Witch Hunting in India

I once saw a photograph on the front page of a newspaper that I could never get off my mind. There was a man of about 25, with four severed heads, two in each hand and he held them by their hair. The caption below said that he was making his way to the police station, and that the heads belonged to a family of ‘witches’ who had been punished by the whole village for practicing sorcery.

The picture was gruesome, and even scarier was the look of utter satisfaction and bravado in the face of that man, like a hero, a rescuer, a giver of justice. The incident happened in an interior village of Assam. And sadly, that was not the first incident , nor was it to be the last. Even today, when there is a part of the country discussing about technology and space, there still remain interior regions where witch hunts are not uncommon occurrences, where women are publicly beaten, their heads shaved off, gang raped or paraded naked in the village….all because they happen to be all powerful witches who had wrecked havoc in the village.
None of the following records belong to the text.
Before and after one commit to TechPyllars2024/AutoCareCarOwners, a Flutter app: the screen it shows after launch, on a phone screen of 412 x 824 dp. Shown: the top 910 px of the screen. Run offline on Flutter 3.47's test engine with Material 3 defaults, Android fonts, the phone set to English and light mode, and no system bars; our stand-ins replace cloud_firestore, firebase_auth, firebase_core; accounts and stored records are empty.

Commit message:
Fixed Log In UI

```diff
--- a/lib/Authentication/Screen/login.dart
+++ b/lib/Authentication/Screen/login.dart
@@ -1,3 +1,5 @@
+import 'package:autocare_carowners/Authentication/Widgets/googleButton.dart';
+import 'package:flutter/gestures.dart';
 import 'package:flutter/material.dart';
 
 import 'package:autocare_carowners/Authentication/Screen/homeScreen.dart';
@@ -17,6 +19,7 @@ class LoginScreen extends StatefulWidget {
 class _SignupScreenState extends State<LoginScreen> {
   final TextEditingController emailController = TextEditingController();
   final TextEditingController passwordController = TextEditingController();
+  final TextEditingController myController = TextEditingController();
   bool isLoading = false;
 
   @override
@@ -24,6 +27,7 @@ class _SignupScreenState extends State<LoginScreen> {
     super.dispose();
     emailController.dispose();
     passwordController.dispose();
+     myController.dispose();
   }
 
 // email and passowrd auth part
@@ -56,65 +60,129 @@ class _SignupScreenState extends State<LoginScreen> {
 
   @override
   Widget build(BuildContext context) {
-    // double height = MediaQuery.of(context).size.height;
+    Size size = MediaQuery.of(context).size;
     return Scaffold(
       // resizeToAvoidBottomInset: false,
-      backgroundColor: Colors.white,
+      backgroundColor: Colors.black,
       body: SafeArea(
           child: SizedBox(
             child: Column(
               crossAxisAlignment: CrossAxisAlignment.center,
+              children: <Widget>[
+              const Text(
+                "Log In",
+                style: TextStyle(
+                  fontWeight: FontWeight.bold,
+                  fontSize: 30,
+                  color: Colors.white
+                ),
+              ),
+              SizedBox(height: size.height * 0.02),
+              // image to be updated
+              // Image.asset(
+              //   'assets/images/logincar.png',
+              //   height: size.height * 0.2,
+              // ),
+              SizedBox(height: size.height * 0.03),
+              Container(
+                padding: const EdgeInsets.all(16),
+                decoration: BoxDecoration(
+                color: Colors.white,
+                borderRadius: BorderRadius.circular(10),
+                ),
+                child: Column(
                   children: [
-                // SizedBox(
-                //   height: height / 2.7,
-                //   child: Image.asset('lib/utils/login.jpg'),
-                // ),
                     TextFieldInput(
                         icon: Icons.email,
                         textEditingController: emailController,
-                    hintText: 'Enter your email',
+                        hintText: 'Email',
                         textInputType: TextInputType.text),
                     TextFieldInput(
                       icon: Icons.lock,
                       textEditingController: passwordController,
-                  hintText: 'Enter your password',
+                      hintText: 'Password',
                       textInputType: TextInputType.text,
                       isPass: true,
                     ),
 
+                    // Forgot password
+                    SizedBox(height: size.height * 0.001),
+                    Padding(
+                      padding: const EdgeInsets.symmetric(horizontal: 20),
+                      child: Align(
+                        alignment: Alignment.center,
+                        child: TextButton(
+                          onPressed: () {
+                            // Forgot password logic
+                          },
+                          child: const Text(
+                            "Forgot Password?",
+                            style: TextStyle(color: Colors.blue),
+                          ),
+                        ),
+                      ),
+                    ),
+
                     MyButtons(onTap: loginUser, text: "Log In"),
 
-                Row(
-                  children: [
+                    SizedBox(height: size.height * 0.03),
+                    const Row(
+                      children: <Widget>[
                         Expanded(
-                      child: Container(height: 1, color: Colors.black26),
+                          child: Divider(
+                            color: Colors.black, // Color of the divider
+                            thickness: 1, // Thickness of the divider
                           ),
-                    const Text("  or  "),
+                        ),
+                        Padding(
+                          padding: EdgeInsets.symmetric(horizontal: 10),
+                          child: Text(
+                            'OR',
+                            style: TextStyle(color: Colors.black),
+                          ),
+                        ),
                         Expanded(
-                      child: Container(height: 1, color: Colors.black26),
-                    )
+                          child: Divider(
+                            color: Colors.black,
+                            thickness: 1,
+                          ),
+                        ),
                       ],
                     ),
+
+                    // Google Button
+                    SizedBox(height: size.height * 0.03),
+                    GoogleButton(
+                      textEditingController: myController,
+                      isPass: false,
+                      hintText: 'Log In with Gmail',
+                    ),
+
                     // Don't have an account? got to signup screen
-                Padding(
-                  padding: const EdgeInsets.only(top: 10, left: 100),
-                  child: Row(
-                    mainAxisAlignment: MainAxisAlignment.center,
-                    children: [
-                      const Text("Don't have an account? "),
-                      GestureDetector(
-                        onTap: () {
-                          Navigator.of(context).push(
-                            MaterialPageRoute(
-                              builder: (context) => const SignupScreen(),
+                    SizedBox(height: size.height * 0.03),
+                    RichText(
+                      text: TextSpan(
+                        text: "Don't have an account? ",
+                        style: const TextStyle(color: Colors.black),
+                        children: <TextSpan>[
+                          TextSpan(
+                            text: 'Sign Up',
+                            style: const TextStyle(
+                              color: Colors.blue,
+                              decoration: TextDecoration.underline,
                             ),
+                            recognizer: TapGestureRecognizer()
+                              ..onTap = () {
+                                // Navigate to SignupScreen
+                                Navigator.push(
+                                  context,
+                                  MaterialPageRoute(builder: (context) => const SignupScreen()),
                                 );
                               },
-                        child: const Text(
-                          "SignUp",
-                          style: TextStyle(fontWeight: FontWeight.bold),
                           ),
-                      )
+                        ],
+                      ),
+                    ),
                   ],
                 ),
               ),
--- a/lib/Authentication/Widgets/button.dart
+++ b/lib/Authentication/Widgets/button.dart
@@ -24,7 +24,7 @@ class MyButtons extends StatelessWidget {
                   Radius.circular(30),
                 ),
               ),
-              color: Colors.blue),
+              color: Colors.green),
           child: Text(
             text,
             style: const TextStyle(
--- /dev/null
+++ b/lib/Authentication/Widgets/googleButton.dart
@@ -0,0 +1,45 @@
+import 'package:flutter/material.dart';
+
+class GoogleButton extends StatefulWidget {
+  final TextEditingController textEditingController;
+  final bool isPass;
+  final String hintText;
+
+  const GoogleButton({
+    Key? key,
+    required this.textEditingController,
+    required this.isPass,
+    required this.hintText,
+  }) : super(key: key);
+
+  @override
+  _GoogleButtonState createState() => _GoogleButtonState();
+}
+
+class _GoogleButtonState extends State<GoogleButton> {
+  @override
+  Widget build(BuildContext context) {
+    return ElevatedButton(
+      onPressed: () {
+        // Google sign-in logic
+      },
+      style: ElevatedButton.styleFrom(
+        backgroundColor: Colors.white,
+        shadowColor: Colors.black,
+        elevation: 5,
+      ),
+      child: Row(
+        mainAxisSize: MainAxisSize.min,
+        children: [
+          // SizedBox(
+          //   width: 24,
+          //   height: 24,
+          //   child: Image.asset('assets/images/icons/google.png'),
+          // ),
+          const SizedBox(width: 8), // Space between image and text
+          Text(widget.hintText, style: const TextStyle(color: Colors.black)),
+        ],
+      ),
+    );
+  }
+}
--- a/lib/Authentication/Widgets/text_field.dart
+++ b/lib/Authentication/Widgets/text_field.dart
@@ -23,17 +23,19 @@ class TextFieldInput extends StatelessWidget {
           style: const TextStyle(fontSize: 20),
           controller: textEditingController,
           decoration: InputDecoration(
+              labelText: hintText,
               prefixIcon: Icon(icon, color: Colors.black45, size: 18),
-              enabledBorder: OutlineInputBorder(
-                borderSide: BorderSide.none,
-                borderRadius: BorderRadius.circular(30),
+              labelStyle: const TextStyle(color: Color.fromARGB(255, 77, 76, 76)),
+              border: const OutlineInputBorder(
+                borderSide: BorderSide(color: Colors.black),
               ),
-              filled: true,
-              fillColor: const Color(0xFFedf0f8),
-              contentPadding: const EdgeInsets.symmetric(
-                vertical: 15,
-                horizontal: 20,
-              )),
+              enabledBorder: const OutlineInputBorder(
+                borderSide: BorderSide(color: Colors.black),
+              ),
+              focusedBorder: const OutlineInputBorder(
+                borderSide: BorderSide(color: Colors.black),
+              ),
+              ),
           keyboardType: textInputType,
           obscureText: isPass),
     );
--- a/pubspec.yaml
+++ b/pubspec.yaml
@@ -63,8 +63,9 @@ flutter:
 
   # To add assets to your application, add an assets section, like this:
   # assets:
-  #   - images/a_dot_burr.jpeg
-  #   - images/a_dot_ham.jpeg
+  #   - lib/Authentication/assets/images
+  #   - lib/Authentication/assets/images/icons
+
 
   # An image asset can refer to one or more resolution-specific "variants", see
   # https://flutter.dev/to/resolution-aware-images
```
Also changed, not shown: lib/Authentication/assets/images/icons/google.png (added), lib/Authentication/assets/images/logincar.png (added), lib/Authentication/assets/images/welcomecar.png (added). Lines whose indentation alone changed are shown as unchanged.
Today, the practice of witch hunting is present in about half a dozen states in the country, and these are generally the regions located in central and eastern India. It generally happens in places where there is almost no economic development, with little or no access to basic education and health care. In this kind of an atmosphere, people tend to develop very strong superstitious beliefs. And anything bad that might befall these villagers like bad crop, diseases, sudden and unexplained death of someone in the family, or drying of well tend to be considered the work of some evil ‘witch’. Thus begins a witch hunt to locate the person responsible.


It has been seen that nine times out of ten, it is a women who is branded a witch. The reasons for this are socio-economic. Mostly these witch hunts are just a ploy to grab land and property, sometimes even to settle any grouse that some person with a say in village politics might nurse against that woman. Or they may be directed as punishment for turning down sexual advances. The people who are at biggest risk of being labeled witches are generally single women or old couples with land. In a majority of cases, the women have to suffer silently as most are unable to reach out for help, given the lack of education and poverty. The result is that they either have to flee the village leaving their house and land behind, or be subjected to humiliation, insult, torture and in many cases, death at the hands of the villagers.


It is very depressing that in India, only a handful of states have laws against witch-hunting. Witch hunting in most cases constitutes an attempt to murder. But because of lack of laws that specifically targets this practice; the people involved with witch hunting are booked under article 323 of the Indian Penal Code. This is means that the law now equates the crime of witch hunting with crimes where a person tries to voluntary cause hurt like slapping or physically abusing somebody. Under this law, the maximum punishment for this offense is a jail term up to one year and a fine of 1,000 rupees.


Non Governmental Organizations like Free Legal Aid Committee have done a lot in order to bring about an end to the practice of witch hunting. However, until and unless there are strict laws devised that aim directly at the crime of witch hunting, even they will not be able to do much. Another very shocking fact related to this practice is that even after the media coverage of incidents of witch hunting, and the growing awareness of such practices in the ‘more developed’ part of the society, the conviction rate for crimes related with witch hunting is below 2 per cent, according to a study by FLAC.


The only solution to this problem would be to educate the people and also to frame laws for the protection of women and people belonging to the ‘lower’ classes of the society who also constitute another target group of such witch hunts. Until then, superstitious beliefs in the existence of black magic and ‘dians’ will prevail along with the prevalence of tribal doctors or ‘ojhas’ who have a very big influence in village life, and more often than not take advantage of or hoodwink the gullible villagers.


And as for the young man I had mentioned in the beginning of the article, I am sure he had a very eventful life and lived to successfully lead many others witch hunts.



Pronoti Baglary

[Image Source:http://www.flickr.com/photos/atomische/269555305/]